At about the same time, Bloomberg News released a story about other high school athletes committing a sexual assault, this time in a Colorado town. It illuminated, more completely and disturbingly than any of the Williams-related commentary, the injustice that these victims endure even after their attacks. The Colorado victim didn't consume alcohol before the assault, didn't pass out and didn't express interest in one of the attackers beforehand. The enablers still went after him. They'll always find a way.

And yes, "him" is correct. The victim was a 13-year-old boy working as a wrestling team manager, and according to the story, three older boys cornered him on a bus after it had cleared out, "bound him with duct tape and sodomized him with a pencil."

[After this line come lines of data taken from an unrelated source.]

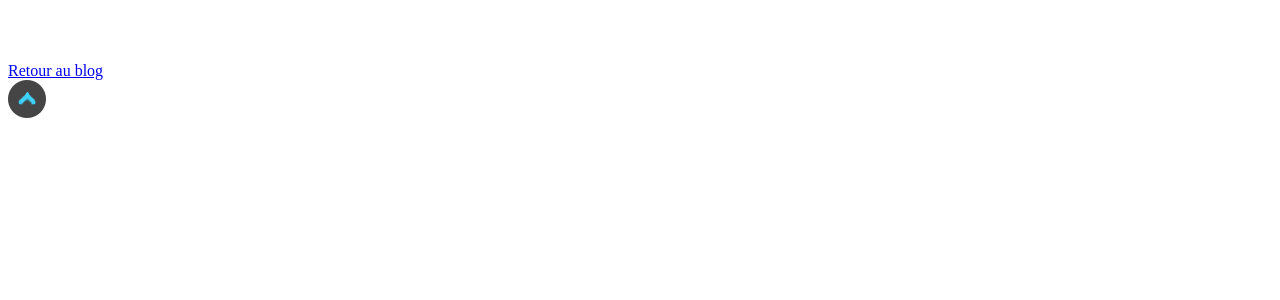
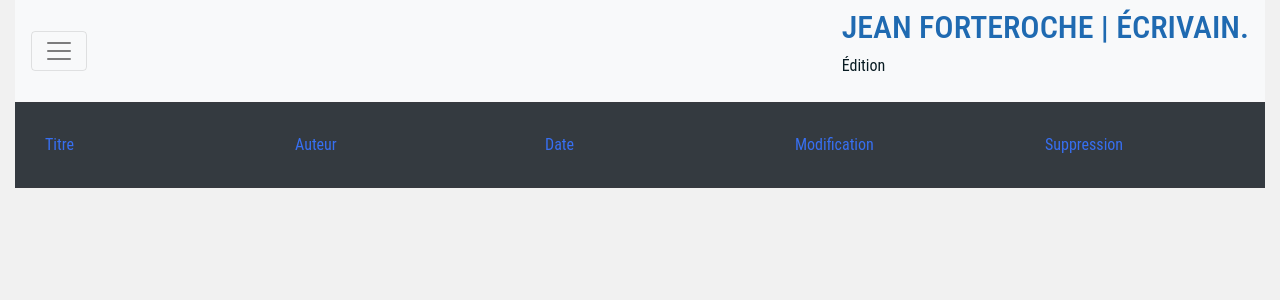
Before and after one commit to Montagne253/P4-Blog, a PHP site: page /editbillet.php in a window 1280 px wide. Shown: the top 300 px of the page. Run offline with PHP 8.4, Linux system fonts and the light colour scheme; data that the repository does not hold is empty; some libraries are stand-ins or nearby versions.

Commit message:
Reconstruction page 'editbillet.php' (style/menu/fonctions)

```diff
--- a/editbillet.php
+++ b/editbillet.php
@@ -5,15 +5,7 @@
 $bdd = new PDO('mysql:host=localhost;dbname=p4;charset=utf8', 'root', 'Dj253kolo932018');
 
 ?>
-<?php
 
-         // On récupère les 5 derniers billets
-    $req = $bdd->query('SELECT id, titre, contenu, DATE_FORMAT(date_creation, \'%d/%m/%Y à %Hh%imin%ss\') AS date_creation_fr FROM billet ORDER BY date_creation DESC');
-
-    while ($donnees = $req->fetch())
-    {
-
-?>
 
 <!DOCTYPE html>
 <html>
@@ -23,76 +15,95 @@
     <meta http-equiv="X-UA-Compatible" content="IE=edge">
     <title>Jean Laroche | Écrivain</title>
     <meta name="viewport" content="width=device-width, initial-scale=1">
+    <link rel="stylesheet" href="https://stackpath.bootstrapcdn.com/bootstrap/4.2.1/css/bootstrap.min.css" integrity="sha384-GJzZqFGwb1QTTN6wy59ffF1BuGJpLSa9DkKMp0DgiMDm4iYMj70gZWKYbI706tWS" crossorigin="anonymous">
     <link href="projet4.css" rel="stylesheet" />
-    <link href="style.css" rel="stylesheet" />
+
 
 </head>
 <body>
-<header class="header">
-        <div class="header__element">
-        <div class="title">
-        <h2 style="text-align: center">Mes billets</h2>
+<header >
+    <div class="container-fluid">
+            <div class="pos-f-t">
+                <div class="collapse" id="navbarToggleExternalContent">
+                <a class="navbar-brand" href="connexion.php">Admin</a>
+                </div>
+                <div class="collapse" id="navbarToggleExternalContent">
+                <a class="navbar-brand" href="billet.php">Mes billets</a>
+                </div>
+                <nav class="navbar navbar-light bg-light">
+                    <button class="navbar-toggler" type="button" data-toggle="collapse" data-target="#navbarToggleExternalContent" aria-controls="navbarToggleExternalContent" aria-expanded="false" aria-label="Toggle navigation">
+                    <span class="navbar-toggler-icon"></span>
+                    </button>
+                    <div class="title">
+                        <h2>JEAN FORTEROCHE | ÉCRIVAIN.</h2>
+                        <p>Édition</p>
+                    </div>
+                </nav>
+            </div>
+    </div>
+</header>
 
-        </div>
-            <nav class="navigation">
-                <ul class="navigation__menu--header">
-                        <li class="navigation__menu__id--header">
-                            <a class="navigation__link" href="index.php">Accueil</a>
-                        </li>
-                        <li class="navigation__menu__id--header">
-                            <a class="navigation__link" href="billet.php">Billets</a>
-                        </li>
-                        <li class="navigation__menu__id--header">
-                            <a class="navigation__link" href="profil.php">Éditer</a>
-                        </li>
-                </ul>
-            </nav>
-        </div>
-</header>
-<br>
-<br>
-<br>
-<br>
-<br>
-<br>
-<br>
-<div class="news">
-              <h3>
+<?php
 
-                  <?php echo htmlspecialchars($donnees['titre']); ?>
-                  <em>le <?php echo $donnees['date_creation_fr']; ?></em>
-              </h3>
+         // On récupère les 5 derniers billets
+    $req = $bdd->query('SELECT id, auteur, titre, contenu, DATE_FORMAT(date_creation, \'%d/%m/%Y à %Hh%imin%ss\') AS date_creation_fr FROM billet ORDER BY date_creation DESC');
 
-              <p>
-              <?php
-              // On affiche le contenu du billet
-              echo nl2br(htmlspecialchars($donnees['contenu']));
-              ?>
 
-              <br />
-              <em><a href="edit.php?billet=<?php echo $donnees['id']; ?>">Modifier</a></em>
-              <br />
-              <em><a href="edit.php?billet=<?php echo $donnees['id']; ?>">Supprimer</a></em>
-              <br />
-              <em><a href="deleteComment.php?billet=<?php echo $donnees['id']; ?>">Modérer | Supprimmer commentaires</a></em>
-              </p>
-</div>
+
+
+
+?>
+
+
+<div class="container-fluid">
+
+
+<table class="table table-hover table-dark">
+<thead>
+<tr class="header_tab">
+        <td scope="col" class="titre">Titre</td>
+        <td scope="col" class="auteur">Auteur</td>
+        <td scope="col" class="date">Date</td>
+        <td scope="col" class="modif">Modification</td>
+        <td scope="col" class="supp">Suppression</td>
+</tr>
+</thead>
+  <tbody>
+
+<?php
+
+while ($donnees = $req->fetch())
+
+{
+?>
+    <tr class="btn_modif">
+        <td scope="row"><?php echo htmlspecialchars($donnees['titre']); ?></td>
+        <td><?php echo $donnees['auteur']; ?></td>
+        <td><?php echo $donnees['date_creation_fr']; ?></td>
+        <td>
+            <a class="btn btn-primary_nav" href="edit.php?billet=<?php echo $donnees['id']; ?>">Modifier</a>
+        </td>
+        <td>
+            <a class="btn btn-primary_nav" href="delete.php?billet=<?php echo $donnees['id']; ?>">Supprimer</a>
+        </td>
+    </tr>
+  </tbody>
+
 <?php
     } // Fin de la boucle des billets
 
-    $req->closeCursor();
+
 ?>
 
-          <br>
-          <br>
-          <br>
-
-<a class="navigation__link__1" href="blog.php">Retour au blog</a>
-
-<div id="scrollUp">
-<a class="top" href="#top"><img  class="scrollUp" src="img/to_top.png"/></a>
 </div>
 
+
+
+
 <script src="to-top.js"></script>
+
+<script src="https://code.jquery.com/jquery-3.3.1.slim.min.js" integrity="sha384-q8i/X+965DzO0rT7abK41JStQIAqVgRVzpbzo5smXKp4YfRvH+8abtTE1Pi6jizo" crossorigin="anonymous"></script>
+<script src="https://cdnjs.cloudflare.com/ajax/libs/popper.js/1.14.6/umd/popper.min.js" integrity="sha384-wHAiFfRlMFy6i5SRaxvfOCifBUQy1xHdJ/yoi7FRNXMRBu5WHdZYu1hA6ZOblgut" crossorigin="anonymous"></script>
+<script src="https://stackpath.bootstrapcdn.com/bootstrap/4.2.1/js/bootstrap.min.js" integrity="sha384-B0UglyR+jN6CkvvICOB2joaf5I4l3gm9GU6Hc1og6Ls7i6U/mkkaduKaBhlAXv9k" crossorigin="anonymous"></script>
 </body>
 </html>
```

His father, the school principal, reported the attack to police after the school board's superintendent opted for a light penalty. He was ultimately forced out of his job, and the family had to leave town to escape harassment, according to Bloomberg.

Students protested against the victim at school, put "Go to Hell" stickers on his locker and wore T-shirts that supported the perpetrators. … "Nobody would help us," said the victim's father.

The story went on to describe an increase in sexually abusive hazing rituals by boys' sports teams. In one case, an Illinois team allegedly sodomized players with sticks and their fingers with the support of their coach, who has been arrested on three misdemeanor charges.

These cases, including the one in Steubenville, all center on sadistic expressions of power and bonding through antisocial behavior. The worst enablers respect the perpetrators as winners, and see the victims as weak, unable to protect themselves and, if they speak out, as whiney threats to a competitive culture.

The girl in Ohio and the boy in Colorado were treated very similarly. Shortly after the guilty verdicts came down in Steubenville, two girls were arrested for threatening the victim. In Norwood, Colo., a mother of one of the accused allegedly paid to print up T-shirts supporting him and his cohorts. A waitress interviewed in the town told Bloomberg: "How you going to be tough if you don't get bullied sometimes?"

All of it sounds reminiscent of the rape case in Glen Ridge, N.J., where a group of football players assaulted a mentally impaired girl with a broomstick and a baseball bat. She was maligned as promiscuous. One athlete, who did not participate, was labeled a snitch after hearing about the rape and ultimately reporting it.  

The Glen Ridge rape occurred 24 years ago, and the convictions came down almost 20 years to the day before the Steubenville verdict. It's tempting to say nothing has changed, but that's probably not true. If Bloomberg's research is accurate, the problem has expanded. The girl in Steubenville found justice fairly quickly, but only because her assailants performed for a camera.

Williams surely doesn't want to be one of the enablers, using her enormous influence to bully victims into silence. Since the Rolling Stone interview went public, she has contacted the Steubenville victim and her mother, whose family spokesman praised the tennis star for apologizing and for her interest in speaking out against rape.

We could parse her two apologies endlessly, the flaws of the first one clearly necessitating the second. We could demand to know what exactly she plans to do to speak out against rape, other than to make statements that protect her marketability as an athlete and preserve her image as a strong woman.

But, as the Bloomberg report shows, this issue requires a lot more than scrutinizing celebrities, and it is not even exclusively about women. It demeans the topic to keep discussing it through the prism of a tennis star.

If the thirst for women tearing down women must be satisfied, then let's fill up on the boyfriend gossip. It can all be found in the shallow end of this information pool. There isn't a deep end.